I notice, sometimes it involves an -ing verb, as opposed to a bare infinitive, but a common thread in all the cases is that the individual it refers to is an "experiencer", on the receiving end of some sort of action (or reaction, as they might also be the cause of it too, as seen below in the rat example)

A few examples:

  1. "Oh, I'm sorry- you stand here and have that damn thing pop out at you and you not jump! And it was a rat, not a mouse."
  2. "I'm not going to have anybody laugh at you, don't worry."
  3. "You can make a movie out of it today, and have it be extremely popular"

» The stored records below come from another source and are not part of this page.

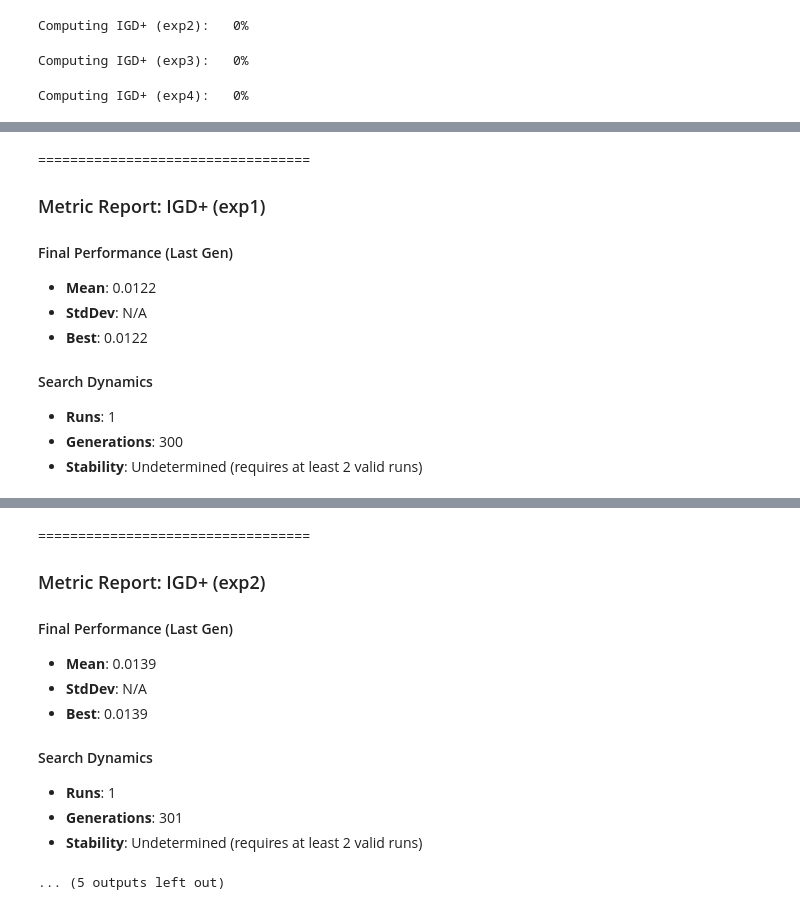
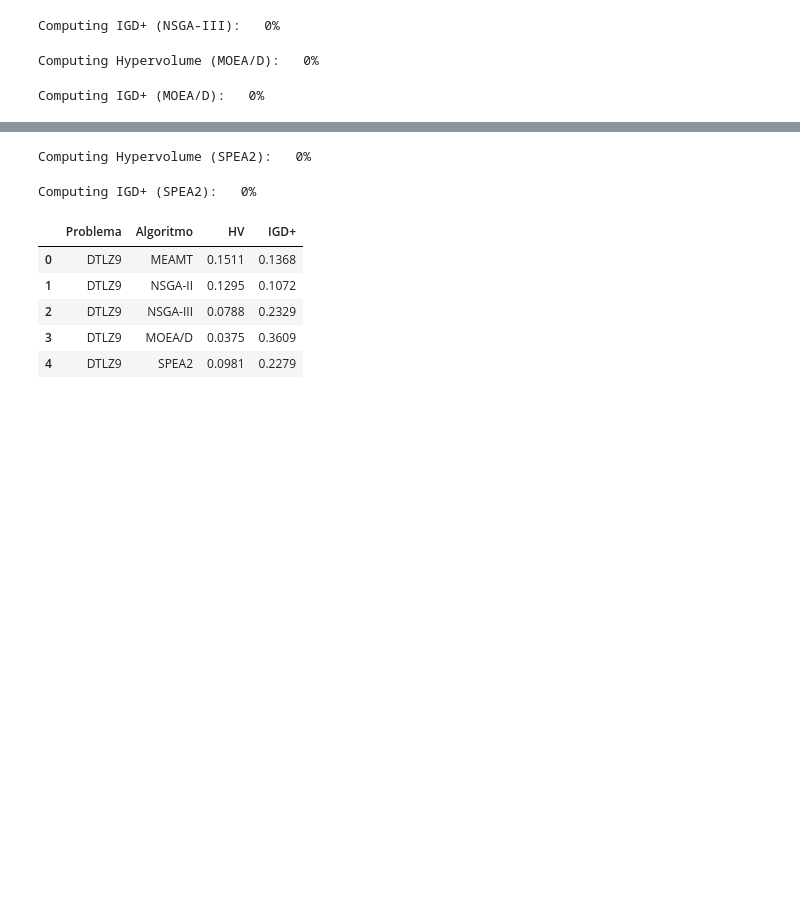
Before and after one commit to LeAresC/MEAMT_Comparision, a Jupyter notebook: temp.ipynb, the cells around one changed output, grey strips where cells are left out. Cells and saved outputs as stored; diff of their text form; code cells hidden in the pictures; blank space fills up the shorter version.

```diff
--- a/temp.ipynb
+++ b/temp.ipynb
@@ -55,23 +72,29 @@ exp4.run()
 # %%
-mb.view.topology(exp1,exp2,exp3, exp4)
-ref = [exp1, exp2, exp3]
-hv1 = mb.metrics.hv(exp1, ref=exp1.optimal_front())
-hv2 = mb.metrics.hv(exp2, ref=exp2.optimal_front())
-hv3 = mb.metrics.hv(exp3, ref=exp3.optimal_front())
-hv4 = mb.metrics.hv(exp4, ref=exp4.optimal_front())
 
 
-igd1 = mb.metrics.igdplus(exp1, ref=exp1.optimal_front())
-igd2 = mb.metrics.igdplus(exp2, ref=exp2.optimal_front())
-igd3 = mb.metrics.igdplus(exp3, ref=exp3.optimal_front())
-igd4 = mb.metrics.igdplus(exp4, ref=exp4.optimal_front())
+linhas = []
+for nome_prob, lista_exps in experimentos_salvos.items():
+    for exp in lista_exps:
+        try:
+            # Extrai a matriz histórica de métricas
+            hv_matrix = mb.metrics.hv(exp, ref=exp.optimal_front())
+            igd_matrix = mb.metrics.igdplus(exp)
 
-hv1.report()
-igd1.report()
-hv2.report()
-igd2.report()
-hv3.report()
-igd3.report()
-hv4.report()
-igd4.report()
+            # Converte para numpy, achata e pega apenas o valor da última geração [-1]
+            hv = float(np.array(hv_matrix).flatten()[-1])
+            igd_plus = float(np.array(igd_matrix).flatten()[-1])
+
+        except Exception as e:
+            print(f"Aviso: Não foi possível extrair métricas para {exp.name} no {nome_prob}. Erro: {e}")
+            hv, igd_plus = float('nan'), float('nan')
+
+        linhas.append({
+            "Problema": nome_prob,
+            "Algoritmo": exp.name,
+            "HV": round(hv, 4),
+            "IGD+": round(igd_plus, 4)
+        })
+
+df_resultados = pd.DataFrame(linhas)
+display(df_resultados)
 # %% [output]
@@ -83,3 +106,3 @@ Computing IGD+ (exp1):   0%
-Computing IGD+ (exp2):   0%
+Computing IGD+ (NSGA-III):   0%
-Computing IGD+ (exp3):   0%
+Computing Hypervolume (MOEA/D):   0%
-Computing IGD+ (exp4):   0%
+Computing IGD+ (MOEA/D):   0%
@@ -116,11 +108,0 @@ Computing IGD+ (exp4):   0%
-==================================
-### Metric Report: IGD+ (exp1)
-#### Final Performance (Last Gen)
-- **Mean**: 0.0122
-- **StdDev**: N/A
-- **Best**: 0.0122
-
-#### Search Dynamics
-- **Runs**: 1
-- **Generations**: 300
-- **Stability**: Undetermined (requires at least 2 valid runs)
@@ -157,12 +109,8 @@ Computing IGD+ (exp4):   0%
-==================================
-### Metric Report: IGD+ (exp2)
-#### Final Performance (Last Gen)
-- **Mean**: 0.0139
-- **StdDev**: N/A
-- **Best**: 0.0139
-
-#### Search Dynamics
-- **Runs**: 1
-- **Generations**: 301
-- **Stability**: Undetermined (requires at least 2 valid runs)
-... (5 outputs left out)
+Computing Hypervolume (SPEA2):   0%
+Computing IGD+ (SPEA2):   0%
+|  | Problema | Algoritmo | HV | IGD+ |
+| 0 | DTLZ9 | MEAMT | 0.1511 | 0.1368 |
+| 1 | DTLZ9 | NSGA-II | 0.1295 | 0.1072 |
+| 2 | DTLZ9 | NSGA-III | 0.0788 | 0.2329 |
+| 3 | DTLZ9 | MOEA/D | 0.0375 | 0.3609 |
+| 4 | DTLZ9 | SPEA2 | 0.0981 | 0.2279 |
```
Also changed, not shown: parts of 4 cells of this notebook, 4 other files.
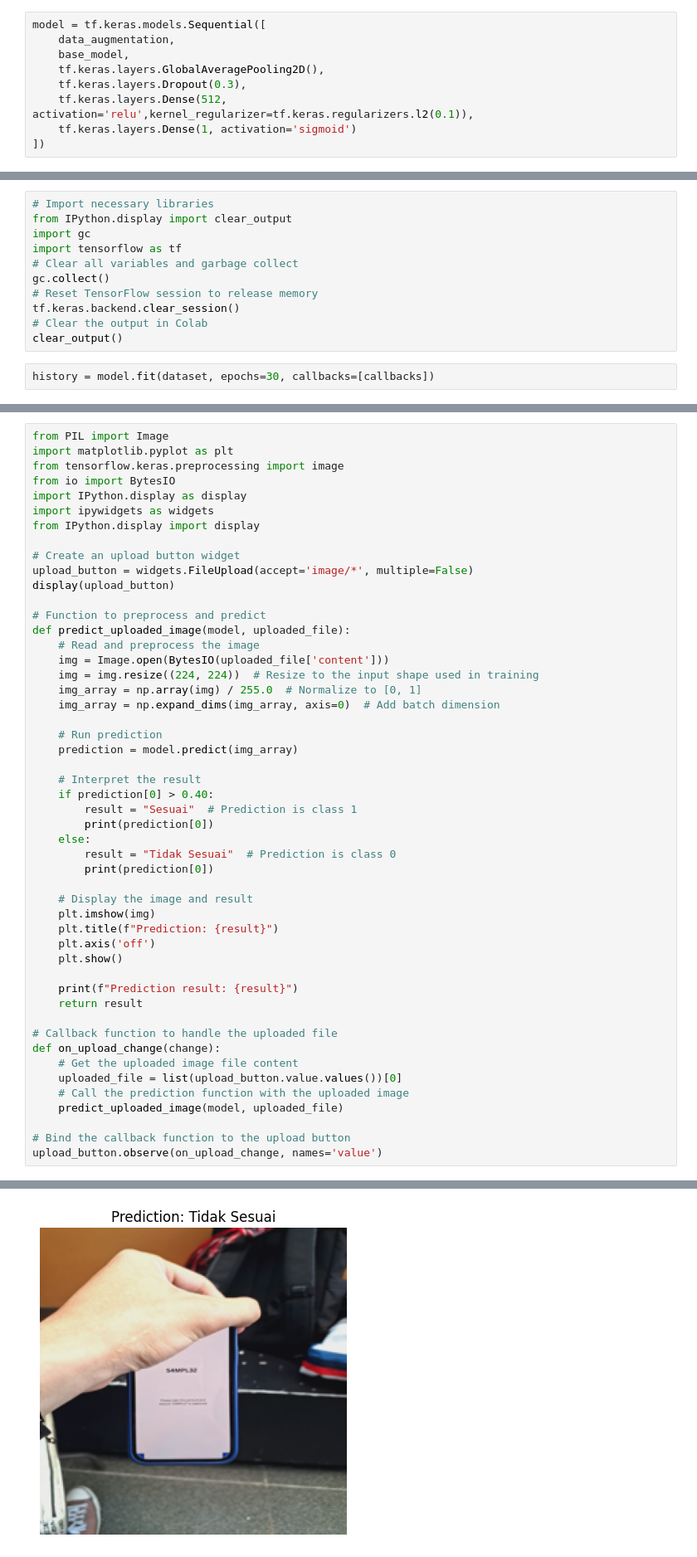
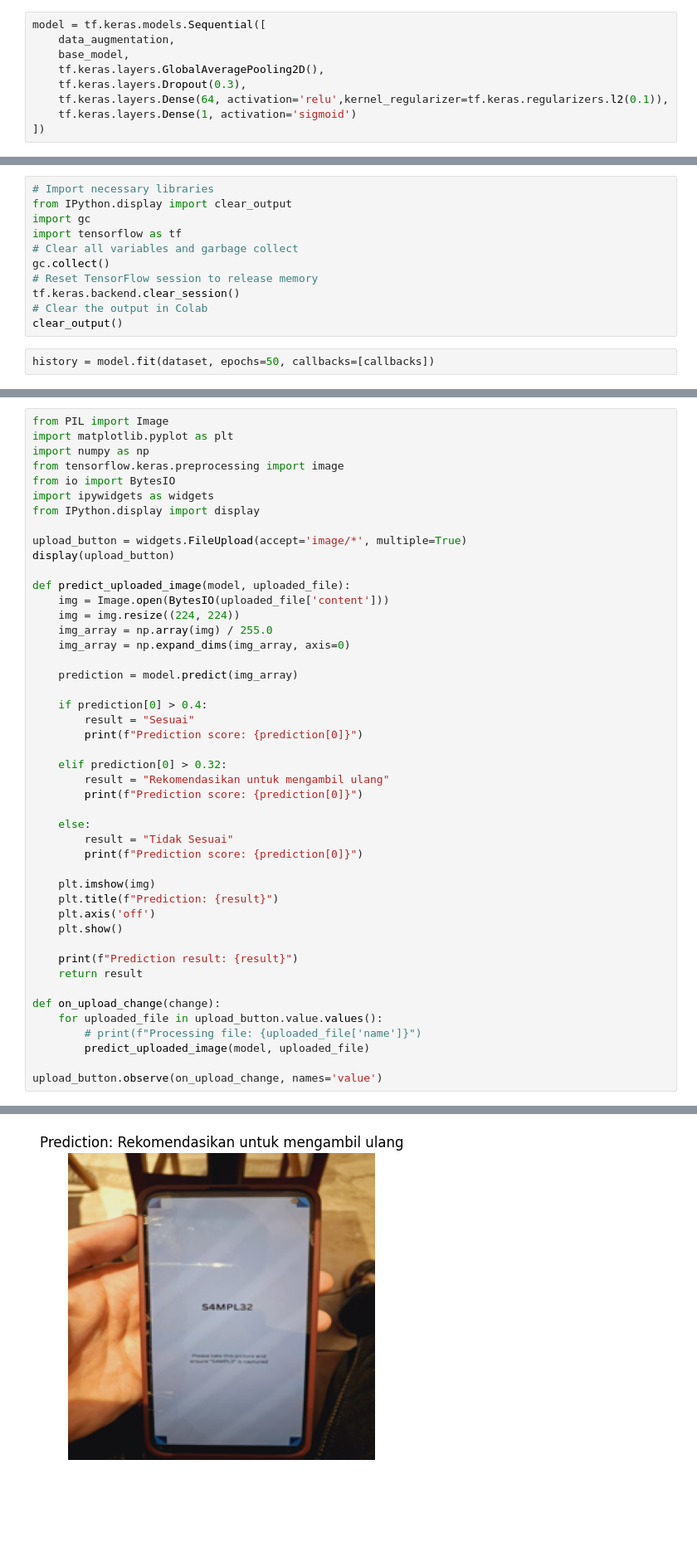
Before and after one commit to hwangzie/Detect-Corner-Mark-on-Device-and-Image-Quality, a Jupyter notebook: Corner_detection.ipynb, the cells around one changed output, grey strips where cells are left out. Shown at 83% size. Saved outputs shown, nothing was run; the diff lists cells and outputs as text; blank space fills up the shorter version.

```diff
--- a/Corner_detection.ipynb
+++ b/Corner_detection.ipynb
@@ -99,7 +99,7 @@ model = tf.keras.models.Sequential([
     base_model,
     tf.keras.layers.GlobalAveragePooling2D(),
     tf.keras.layers.Dropout(0.3),
-    tf.keras.layers.Dense(512, activation='relu',kernel_regularizer=tf.keras.regularizers.l2(0.1)),
+    tf.keras.layers.Dense(64, activation='relu',kernel_regularizer=tf.keras.regularizers.l2(0.1)),
     tf.keras.layers.Dense(1, activation='sigmoid')
 ])
 # %%
@@ -129,5 +129,5 @@ tf.keras.backend.clear_session()
 # Clear the output in Colab
 clear_output()
 # %%
-history = model.fit(dataset, epochs=30, callbacks=[callbacks])
+history = model.fit(dataset, epochs=50, callbacks=[callbacks])
 # %% [output]
@@ -186,36 +186,35 @@ files.download('model.zip')
 # %%
 from PIL import Image
 import matplotlib.pyplot as plt
+import numpy as np
 from tensorflow.keras.preprocessing import image
 from io import BytesIO
-import IPython.display as display
 import ipywidgets as widgets
 from IPython.display import display
 
-# Create an upload button widget
-upload_button = widgets.FileUpload(accept='image/*', multiple=False)
+upload_button = widgets.FileUpload(accept='image/*', multiple=True)
 display(upload_button)
 
-# Function to preprocess and predict
 def predict_uploaded_image(model, uploaded_file):
-    # Read and preprocess the image
     img = Image.open(BytesIO(uploaded_file['content']))
-    img = img.resize((224, 224))  # Resize to the input shape used in training
-    img_array = np.array(img) / 255.0  # Normalize to [0, 1]
-    img_array = np.expand_dims(img_array, axis=0)  # Add batch dimension
+    img = img.resize((224, 224))
+    img_array = np.array(img) / 255.0
+    img_array = np.expand_dims(img_array, axis=0)
 
-    # Run prediction
     prediction = model.predict(img_array)
 
-    # Interpret the result
-    if prediction[0] > 0.40:
-        result = "Sesuai"  # Prediction is class 1
-        print(prediction[0])
+    if prediction[0] > 0.4:
+        result = "Sesuai"
+        print(f"Prediction score: {prediction[0]}")
+
+    elif prediction[0] > 0.32:
+        result = "Rekomendasikan untuk mengambil ulang"
+        print(f"Prediction score: {prediction[0]}")
+
     else:
-        result = "Tidak Sesuai"  # Prediction is class 0
-        print(prediction[0])
+        result = "Tidak Sesuai"
+        print(f"Prediction score: {prediction[0]}")
 
-    # Display the image and result
     plt.imshow(img)
     plt.title(f"Prediction: {result}")
     plt.axis('off')
@@ -224,13 +223,10 @@ def predict_uploaded_image(model, uploaded_file):
     print(f"Prediction result: {result}")
     return result
 
-# Callback function to handle the uploaded file
 def on_upload_change(change):
-    # Get the uploaded image file content
-    uploaded_file = list(upload_button.value.values())[0]
-    # Call the prediction function with the uploaded image
-    predict_uploaded_image(model, uploaded_file)
+    for uploaded_file in upload_button.value.values():
+        # print(f"Processing file: {uploaded_file['name']}")
+        predict_uploaded_image(model, uploaded_file)
 
-# Bind the callback function to the upload button
 upload_button.observe(on_upload_change, names='value')
 # %% [output]
@@ -256 +252 @@ Prediction result: Tidak Sesuai
-[figure, old version]
+[figure, new version]
```
Also changed, not shown: parts of 23 cells of this notebook.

  4. "... may have you scratching your head as to what to do next"
  5. " This has had me wondering: How are..."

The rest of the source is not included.